All for the Cause
Yesterday I had the privilege of attending Professor Roger Bromley’s Inaugural Lecture on ‘Keeping the Narrative Alive: Reading and Writing the Arab Spring’, which also launched Lancaster University’s new ‘Writing for Liberty’ lecture series. Roger marvellously evoked the energy and courage of writers in Tunisia, Egypt and Syria as they lend their literary talents to the revolutionary cause. And his trenchant accounts of works like Ahdaf Soueif’s Cairo: My City, Our Revolution and Samar Yazbek’s Woman in the Crossfire: Diaries of the Syrian Revolution gave a vivid sense of the complex formal strategies such authors have adopted to narrate social upheaval – realism being only one relevant means among many others.

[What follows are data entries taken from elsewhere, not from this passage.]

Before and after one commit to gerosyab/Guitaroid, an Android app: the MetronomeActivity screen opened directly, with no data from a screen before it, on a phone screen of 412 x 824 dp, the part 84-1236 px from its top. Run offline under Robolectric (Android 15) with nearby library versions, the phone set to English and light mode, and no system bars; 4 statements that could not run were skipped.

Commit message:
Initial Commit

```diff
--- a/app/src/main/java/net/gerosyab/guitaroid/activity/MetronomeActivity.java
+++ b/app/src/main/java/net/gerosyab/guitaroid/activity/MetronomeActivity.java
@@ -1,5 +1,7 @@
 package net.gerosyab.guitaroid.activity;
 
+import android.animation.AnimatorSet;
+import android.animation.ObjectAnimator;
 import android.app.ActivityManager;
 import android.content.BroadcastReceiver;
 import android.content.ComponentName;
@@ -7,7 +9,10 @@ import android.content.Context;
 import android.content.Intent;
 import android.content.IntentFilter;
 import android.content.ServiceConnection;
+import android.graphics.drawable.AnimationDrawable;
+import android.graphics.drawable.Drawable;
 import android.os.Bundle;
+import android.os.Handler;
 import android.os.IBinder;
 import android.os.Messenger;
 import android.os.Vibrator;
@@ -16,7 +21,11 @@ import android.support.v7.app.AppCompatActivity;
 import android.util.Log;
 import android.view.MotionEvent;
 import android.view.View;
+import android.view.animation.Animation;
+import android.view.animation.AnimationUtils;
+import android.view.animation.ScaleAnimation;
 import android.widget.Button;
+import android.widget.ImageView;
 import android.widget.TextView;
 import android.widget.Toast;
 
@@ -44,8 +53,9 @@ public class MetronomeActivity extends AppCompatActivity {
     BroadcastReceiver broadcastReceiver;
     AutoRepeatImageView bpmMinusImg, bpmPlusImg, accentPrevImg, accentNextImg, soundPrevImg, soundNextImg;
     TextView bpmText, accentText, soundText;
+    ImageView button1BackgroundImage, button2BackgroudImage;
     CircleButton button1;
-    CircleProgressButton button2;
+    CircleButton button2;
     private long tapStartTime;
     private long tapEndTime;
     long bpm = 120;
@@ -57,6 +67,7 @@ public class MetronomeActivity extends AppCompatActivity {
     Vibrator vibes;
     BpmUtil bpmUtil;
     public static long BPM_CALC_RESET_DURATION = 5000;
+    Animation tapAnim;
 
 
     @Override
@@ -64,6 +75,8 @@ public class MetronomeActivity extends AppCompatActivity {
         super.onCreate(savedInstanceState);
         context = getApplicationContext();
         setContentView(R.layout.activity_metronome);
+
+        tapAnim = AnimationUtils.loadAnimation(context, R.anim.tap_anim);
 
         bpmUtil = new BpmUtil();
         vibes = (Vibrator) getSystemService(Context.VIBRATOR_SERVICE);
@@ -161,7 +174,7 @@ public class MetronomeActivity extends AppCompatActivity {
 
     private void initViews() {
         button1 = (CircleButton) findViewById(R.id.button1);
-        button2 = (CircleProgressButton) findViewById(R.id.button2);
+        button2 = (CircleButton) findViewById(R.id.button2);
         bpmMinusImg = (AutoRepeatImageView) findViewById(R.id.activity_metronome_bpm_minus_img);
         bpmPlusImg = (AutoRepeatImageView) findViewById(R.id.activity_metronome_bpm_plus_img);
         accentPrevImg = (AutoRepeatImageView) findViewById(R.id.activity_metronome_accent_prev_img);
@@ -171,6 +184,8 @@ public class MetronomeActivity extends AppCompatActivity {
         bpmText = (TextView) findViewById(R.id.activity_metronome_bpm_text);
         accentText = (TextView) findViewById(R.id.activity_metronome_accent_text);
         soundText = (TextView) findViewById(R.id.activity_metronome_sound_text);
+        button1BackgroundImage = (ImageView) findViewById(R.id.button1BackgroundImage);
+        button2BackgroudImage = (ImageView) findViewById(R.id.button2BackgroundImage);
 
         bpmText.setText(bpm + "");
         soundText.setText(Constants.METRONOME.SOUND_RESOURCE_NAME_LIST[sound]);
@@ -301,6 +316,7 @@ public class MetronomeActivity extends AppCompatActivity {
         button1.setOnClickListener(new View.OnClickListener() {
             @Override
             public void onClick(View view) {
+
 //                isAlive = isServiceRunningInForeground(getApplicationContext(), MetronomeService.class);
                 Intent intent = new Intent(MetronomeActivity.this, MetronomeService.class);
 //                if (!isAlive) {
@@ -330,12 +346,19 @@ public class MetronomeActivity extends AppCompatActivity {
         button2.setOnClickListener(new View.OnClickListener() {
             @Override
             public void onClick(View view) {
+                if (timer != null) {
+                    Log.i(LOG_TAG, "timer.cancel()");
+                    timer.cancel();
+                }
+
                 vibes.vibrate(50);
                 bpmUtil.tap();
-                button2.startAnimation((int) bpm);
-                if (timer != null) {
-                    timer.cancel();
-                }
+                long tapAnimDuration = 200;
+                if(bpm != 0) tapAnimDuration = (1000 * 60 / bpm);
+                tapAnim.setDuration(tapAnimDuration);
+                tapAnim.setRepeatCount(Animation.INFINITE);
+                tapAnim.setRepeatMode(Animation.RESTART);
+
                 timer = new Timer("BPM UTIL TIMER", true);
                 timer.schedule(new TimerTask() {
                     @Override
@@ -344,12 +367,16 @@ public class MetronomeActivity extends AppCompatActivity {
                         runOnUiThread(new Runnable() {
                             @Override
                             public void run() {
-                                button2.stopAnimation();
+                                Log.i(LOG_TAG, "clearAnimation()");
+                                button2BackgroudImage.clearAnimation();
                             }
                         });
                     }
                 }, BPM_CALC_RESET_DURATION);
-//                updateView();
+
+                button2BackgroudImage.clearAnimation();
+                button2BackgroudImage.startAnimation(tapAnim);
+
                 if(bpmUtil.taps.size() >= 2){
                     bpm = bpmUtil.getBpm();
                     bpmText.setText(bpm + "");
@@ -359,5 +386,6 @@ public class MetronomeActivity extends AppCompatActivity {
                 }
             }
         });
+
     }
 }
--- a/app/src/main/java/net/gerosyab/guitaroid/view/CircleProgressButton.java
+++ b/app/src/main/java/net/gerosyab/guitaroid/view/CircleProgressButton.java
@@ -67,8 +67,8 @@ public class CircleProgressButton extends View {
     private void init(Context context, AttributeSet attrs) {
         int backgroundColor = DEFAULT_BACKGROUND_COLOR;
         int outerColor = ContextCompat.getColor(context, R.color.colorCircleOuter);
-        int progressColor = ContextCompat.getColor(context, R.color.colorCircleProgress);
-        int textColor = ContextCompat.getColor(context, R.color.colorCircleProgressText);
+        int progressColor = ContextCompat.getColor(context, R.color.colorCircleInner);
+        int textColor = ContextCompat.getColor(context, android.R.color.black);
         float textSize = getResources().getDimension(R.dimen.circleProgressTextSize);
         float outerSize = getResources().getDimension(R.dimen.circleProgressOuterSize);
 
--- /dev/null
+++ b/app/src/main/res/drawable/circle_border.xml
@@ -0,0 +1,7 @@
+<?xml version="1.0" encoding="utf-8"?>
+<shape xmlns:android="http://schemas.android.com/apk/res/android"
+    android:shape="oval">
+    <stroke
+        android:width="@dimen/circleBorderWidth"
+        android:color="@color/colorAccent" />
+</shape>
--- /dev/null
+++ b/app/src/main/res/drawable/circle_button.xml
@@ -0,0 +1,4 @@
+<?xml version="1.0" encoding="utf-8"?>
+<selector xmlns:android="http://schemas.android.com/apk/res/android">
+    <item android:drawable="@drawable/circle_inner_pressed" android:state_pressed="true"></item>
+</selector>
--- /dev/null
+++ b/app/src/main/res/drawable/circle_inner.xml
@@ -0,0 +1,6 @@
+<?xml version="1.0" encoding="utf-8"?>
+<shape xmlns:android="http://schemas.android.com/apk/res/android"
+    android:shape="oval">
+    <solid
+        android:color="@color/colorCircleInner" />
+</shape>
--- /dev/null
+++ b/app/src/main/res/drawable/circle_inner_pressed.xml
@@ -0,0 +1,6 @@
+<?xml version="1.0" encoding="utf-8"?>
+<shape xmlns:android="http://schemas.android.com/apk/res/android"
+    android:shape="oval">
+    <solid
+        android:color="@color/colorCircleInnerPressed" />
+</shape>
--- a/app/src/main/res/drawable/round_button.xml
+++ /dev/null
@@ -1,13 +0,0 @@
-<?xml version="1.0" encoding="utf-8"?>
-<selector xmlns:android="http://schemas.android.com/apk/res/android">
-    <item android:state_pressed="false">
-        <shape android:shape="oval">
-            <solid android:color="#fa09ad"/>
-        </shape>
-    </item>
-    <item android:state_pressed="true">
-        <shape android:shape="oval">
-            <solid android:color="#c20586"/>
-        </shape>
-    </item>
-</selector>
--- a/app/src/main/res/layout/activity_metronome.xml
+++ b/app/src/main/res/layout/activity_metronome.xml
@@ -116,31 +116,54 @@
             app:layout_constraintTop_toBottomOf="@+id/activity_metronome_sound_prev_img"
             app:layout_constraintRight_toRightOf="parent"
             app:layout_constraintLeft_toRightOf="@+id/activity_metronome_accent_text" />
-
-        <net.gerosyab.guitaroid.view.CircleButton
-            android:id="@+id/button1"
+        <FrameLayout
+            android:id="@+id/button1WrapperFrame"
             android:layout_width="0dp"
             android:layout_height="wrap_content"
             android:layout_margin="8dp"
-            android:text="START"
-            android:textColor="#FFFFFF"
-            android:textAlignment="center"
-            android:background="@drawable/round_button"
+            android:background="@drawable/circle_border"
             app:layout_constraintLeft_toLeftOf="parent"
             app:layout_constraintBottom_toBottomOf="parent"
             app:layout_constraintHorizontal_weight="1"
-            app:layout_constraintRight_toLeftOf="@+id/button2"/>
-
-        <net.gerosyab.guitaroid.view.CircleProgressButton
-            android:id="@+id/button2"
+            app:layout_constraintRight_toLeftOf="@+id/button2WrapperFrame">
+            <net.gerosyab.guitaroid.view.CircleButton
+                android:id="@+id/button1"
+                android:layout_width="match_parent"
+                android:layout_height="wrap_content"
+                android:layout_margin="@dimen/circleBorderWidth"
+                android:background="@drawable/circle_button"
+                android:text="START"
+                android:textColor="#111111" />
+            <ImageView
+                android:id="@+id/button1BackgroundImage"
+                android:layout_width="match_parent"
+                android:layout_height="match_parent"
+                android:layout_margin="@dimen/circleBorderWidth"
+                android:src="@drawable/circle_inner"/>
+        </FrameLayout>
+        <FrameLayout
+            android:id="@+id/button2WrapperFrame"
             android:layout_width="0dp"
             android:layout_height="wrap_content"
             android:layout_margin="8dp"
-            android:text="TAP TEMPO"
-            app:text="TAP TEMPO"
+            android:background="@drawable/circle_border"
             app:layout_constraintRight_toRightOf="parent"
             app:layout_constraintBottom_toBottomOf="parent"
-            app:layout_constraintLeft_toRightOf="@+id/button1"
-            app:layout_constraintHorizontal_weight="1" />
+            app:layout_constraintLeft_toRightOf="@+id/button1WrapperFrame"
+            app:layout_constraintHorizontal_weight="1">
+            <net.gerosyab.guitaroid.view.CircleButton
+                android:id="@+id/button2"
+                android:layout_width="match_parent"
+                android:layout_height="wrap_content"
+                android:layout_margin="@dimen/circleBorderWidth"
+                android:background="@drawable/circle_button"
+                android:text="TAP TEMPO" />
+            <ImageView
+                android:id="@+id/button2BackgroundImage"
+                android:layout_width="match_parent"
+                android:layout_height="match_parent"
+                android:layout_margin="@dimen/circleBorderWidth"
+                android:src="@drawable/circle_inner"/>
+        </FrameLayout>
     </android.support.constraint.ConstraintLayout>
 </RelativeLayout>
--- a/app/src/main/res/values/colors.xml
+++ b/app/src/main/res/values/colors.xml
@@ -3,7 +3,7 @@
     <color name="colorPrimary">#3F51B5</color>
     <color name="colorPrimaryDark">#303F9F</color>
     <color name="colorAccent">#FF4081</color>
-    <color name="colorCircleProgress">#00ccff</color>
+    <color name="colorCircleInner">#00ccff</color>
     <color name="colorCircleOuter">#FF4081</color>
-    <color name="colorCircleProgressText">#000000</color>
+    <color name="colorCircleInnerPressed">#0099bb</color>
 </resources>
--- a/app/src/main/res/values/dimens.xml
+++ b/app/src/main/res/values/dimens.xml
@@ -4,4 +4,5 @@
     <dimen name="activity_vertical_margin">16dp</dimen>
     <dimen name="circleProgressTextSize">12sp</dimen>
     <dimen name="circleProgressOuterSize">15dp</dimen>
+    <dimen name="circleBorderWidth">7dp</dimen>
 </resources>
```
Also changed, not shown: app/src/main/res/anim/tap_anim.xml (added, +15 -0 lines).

Roger also broached issues of the concept of literature operative here. What is, or should be, the relation of the writer to the people’s cause? Full-blooded commitment, in Sartrean fashion, or should literature in some sense be above the immediate struggle, taking more complex and longer-term views? William Morris made his own very forthright choice in this respect in the English political battles of the 1880s, abandoning the languorous role of ‘idle singer of an empty day’ for that of militant author of Chants for Socialists, Pilgrims of Hope, etc. If the aim of the Arab demonstrators was, as Roger asserted, ‘to reclaim squares’ in their cities, then that was no less true for Morris and Trafalgar Square than it has been for the Egyptians and Tahrir.
Roger Bromley has long been an important figure in the development of British cultural studies, and it is good to see that mode of analysis, fashioned by Richard Hoggart, Raymond Williams and Stuart Hall from the late 1950s on, still capable of resourcefully engaging the most stirring political events of our own epoch. But what Roger’s superb account of Arab Spring literature, music and blogging most convinced me of is that deeply Morrisian discussions of the relation of culture and politics may fruitfully take place without once mentioning Morris’s name or the 1880s. Indeed, we may be most true to Morris when we leave his specific history quite behind us and fully engage our own.